**Task objective**
Each line with the word "href" must appear in the answer, copied from the records.

** Opening Provided entries block **

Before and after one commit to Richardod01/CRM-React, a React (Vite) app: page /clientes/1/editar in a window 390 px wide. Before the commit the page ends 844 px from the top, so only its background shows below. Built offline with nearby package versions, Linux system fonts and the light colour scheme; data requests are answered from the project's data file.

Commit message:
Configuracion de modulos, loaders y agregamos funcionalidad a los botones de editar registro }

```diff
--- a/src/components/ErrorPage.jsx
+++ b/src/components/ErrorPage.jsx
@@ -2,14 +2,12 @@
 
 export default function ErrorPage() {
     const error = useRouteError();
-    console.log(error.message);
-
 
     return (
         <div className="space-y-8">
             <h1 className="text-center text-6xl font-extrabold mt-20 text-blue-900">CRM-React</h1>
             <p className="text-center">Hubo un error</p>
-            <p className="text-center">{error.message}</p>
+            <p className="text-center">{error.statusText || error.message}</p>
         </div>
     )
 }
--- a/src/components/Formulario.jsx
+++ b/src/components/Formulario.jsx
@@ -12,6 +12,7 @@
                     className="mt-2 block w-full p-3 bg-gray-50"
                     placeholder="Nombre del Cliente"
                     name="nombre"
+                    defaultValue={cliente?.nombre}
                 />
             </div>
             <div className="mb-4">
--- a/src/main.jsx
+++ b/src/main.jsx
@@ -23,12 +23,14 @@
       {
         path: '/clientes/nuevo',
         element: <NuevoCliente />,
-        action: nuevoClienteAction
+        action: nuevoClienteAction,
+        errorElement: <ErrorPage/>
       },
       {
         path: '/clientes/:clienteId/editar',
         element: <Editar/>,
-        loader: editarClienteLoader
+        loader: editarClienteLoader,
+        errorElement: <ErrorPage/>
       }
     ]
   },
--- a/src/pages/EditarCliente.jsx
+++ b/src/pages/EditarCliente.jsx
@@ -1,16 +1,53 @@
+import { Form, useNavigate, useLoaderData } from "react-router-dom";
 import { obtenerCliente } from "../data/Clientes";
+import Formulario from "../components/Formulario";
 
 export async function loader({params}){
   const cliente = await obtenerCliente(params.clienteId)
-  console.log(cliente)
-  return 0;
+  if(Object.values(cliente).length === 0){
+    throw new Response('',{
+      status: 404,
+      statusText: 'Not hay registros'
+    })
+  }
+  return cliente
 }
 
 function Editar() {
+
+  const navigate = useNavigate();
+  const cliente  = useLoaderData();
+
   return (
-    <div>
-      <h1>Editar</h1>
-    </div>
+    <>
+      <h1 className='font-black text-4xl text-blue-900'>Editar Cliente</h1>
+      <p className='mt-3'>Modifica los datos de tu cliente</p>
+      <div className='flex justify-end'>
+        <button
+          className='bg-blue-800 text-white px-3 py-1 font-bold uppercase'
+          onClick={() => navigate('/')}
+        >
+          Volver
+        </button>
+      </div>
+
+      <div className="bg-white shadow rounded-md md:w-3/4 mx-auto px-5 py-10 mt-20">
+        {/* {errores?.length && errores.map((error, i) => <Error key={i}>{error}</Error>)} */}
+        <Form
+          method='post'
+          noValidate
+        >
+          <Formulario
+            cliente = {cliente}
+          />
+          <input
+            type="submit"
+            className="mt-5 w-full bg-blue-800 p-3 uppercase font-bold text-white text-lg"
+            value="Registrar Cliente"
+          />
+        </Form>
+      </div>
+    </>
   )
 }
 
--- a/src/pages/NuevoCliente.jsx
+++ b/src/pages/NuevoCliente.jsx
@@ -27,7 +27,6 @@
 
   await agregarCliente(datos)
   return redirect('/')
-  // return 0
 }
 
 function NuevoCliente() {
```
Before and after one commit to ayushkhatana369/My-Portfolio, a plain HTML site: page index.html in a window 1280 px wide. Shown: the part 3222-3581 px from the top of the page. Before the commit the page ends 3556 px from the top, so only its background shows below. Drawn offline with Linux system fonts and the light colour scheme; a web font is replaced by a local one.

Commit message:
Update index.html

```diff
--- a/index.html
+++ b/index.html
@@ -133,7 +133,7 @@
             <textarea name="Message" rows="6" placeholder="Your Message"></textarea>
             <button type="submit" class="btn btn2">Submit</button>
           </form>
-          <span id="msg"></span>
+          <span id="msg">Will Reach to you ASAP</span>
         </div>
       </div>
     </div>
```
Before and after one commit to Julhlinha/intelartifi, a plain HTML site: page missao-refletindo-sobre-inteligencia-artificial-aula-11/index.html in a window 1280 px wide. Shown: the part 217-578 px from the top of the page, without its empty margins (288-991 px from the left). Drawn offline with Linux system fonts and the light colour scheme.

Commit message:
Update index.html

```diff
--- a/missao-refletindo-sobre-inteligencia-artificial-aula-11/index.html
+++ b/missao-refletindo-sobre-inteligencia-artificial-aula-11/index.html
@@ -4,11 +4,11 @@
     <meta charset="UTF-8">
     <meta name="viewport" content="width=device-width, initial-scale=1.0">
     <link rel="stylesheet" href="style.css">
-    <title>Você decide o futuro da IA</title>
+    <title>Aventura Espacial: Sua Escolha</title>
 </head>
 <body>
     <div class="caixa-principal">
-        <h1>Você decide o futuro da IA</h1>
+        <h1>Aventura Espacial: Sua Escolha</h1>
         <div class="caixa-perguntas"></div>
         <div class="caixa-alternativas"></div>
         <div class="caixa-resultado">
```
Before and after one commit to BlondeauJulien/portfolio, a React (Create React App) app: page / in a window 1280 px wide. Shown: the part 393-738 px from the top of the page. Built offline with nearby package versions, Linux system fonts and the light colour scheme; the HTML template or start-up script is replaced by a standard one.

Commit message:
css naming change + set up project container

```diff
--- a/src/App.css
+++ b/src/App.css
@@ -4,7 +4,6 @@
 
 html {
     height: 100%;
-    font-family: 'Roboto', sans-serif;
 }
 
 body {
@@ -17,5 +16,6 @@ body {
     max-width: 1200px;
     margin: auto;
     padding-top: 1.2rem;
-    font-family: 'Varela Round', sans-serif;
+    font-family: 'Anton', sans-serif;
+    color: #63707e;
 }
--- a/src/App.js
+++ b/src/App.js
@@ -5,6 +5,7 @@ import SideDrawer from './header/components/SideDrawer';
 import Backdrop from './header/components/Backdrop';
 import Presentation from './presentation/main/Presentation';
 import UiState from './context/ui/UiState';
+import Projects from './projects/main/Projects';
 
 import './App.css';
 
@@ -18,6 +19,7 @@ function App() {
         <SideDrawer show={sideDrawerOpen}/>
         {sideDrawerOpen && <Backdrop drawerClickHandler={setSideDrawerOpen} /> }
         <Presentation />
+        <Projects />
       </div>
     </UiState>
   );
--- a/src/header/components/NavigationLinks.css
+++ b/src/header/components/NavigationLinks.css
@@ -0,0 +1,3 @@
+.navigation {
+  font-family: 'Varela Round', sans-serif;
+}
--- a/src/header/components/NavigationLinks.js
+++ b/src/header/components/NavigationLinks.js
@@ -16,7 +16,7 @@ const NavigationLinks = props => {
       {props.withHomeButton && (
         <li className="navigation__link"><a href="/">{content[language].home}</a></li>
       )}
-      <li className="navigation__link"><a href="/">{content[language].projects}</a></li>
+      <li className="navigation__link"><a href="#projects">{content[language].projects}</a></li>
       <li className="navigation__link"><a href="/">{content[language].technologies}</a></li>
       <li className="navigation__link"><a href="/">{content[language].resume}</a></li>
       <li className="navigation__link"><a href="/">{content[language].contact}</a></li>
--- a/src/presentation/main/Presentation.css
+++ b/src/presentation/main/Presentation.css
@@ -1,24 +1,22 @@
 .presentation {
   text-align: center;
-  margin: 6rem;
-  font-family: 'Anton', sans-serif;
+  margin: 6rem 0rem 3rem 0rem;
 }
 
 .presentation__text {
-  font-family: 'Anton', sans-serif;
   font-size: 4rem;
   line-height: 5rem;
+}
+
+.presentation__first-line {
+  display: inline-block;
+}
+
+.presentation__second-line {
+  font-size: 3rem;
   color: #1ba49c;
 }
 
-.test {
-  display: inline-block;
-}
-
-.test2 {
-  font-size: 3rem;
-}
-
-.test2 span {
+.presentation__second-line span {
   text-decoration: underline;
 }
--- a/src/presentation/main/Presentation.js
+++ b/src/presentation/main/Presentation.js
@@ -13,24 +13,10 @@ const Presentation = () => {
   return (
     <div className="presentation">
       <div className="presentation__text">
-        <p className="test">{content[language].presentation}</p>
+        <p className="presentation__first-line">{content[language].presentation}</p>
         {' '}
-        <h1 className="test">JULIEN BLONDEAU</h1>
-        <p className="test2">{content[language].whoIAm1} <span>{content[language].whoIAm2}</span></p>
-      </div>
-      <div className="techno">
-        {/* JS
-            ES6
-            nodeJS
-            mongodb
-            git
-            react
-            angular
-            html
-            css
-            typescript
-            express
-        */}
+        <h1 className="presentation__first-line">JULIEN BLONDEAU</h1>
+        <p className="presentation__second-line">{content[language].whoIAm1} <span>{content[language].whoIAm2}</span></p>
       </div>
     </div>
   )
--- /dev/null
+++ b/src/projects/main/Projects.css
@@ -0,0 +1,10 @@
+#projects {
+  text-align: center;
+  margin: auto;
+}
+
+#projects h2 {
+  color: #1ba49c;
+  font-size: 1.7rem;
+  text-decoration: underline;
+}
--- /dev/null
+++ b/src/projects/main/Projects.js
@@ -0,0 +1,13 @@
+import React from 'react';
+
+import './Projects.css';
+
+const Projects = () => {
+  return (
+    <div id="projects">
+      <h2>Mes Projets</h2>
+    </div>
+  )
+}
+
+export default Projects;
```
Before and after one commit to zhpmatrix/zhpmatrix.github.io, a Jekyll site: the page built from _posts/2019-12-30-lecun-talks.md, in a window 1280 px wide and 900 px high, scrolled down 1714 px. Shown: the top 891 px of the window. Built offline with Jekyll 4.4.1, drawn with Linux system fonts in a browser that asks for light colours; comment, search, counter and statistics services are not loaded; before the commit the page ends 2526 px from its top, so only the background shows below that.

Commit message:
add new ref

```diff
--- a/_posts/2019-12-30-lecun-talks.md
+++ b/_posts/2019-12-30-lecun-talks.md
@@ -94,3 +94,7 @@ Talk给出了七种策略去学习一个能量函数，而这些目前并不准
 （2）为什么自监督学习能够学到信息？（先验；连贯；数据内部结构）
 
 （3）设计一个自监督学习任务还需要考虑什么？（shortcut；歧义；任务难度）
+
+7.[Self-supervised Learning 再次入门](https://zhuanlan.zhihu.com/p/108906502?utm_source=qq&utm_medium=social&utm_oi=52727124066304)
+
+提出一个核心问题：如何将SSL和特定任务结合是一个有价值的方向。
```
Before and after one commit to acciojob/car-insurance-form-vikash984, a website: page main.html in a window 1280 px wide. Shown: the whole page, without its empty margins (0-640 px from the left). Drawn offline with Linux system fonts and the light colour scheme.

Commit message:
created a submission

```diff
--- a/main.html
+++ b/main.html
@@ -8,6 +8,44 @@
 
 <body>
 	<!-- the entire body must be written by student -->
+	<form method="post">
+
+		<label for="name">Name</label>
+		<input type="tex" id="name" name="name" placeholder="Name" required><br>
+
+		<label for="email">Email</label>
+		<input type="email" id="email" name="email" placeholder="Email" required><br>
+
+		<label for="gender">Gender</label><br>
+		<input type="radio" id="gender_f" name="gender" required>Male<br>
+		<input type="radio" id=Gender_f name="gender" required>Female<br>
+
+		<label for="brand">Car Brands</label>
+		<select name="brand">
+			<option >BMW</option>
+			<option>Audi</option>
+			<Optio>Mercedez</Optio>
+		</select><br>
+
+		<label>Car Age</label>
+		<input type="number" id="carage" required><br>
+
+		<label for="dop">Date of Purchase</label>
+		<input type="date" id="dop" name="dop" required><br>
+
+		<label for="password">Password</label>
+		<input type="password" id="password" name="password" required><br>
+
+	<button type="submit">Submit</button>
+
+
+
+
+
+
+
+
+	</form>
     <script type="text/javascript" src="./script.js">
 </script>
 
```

** Closing Provided entries block **

**Response area**
     <link rel="stylesheet" href="style.css">
         <li className="navigation__link"><a href="/">{content[language].home}</a></li>
-      <li className="navigation__link"><a href="/">{content[language].projects}</a></li>
+      <li className="navigation__link"><a href="#projects">{content[language].projects}</a></li>
       <li className="navigation__link"><a href="/">{content[language].technologies}</a></li>
       <li className="navigation__link"><a href="/">{content[language].resume}</a></li>
       <li className="navigation__link"><a href="/">{content[language].contact}</a></li>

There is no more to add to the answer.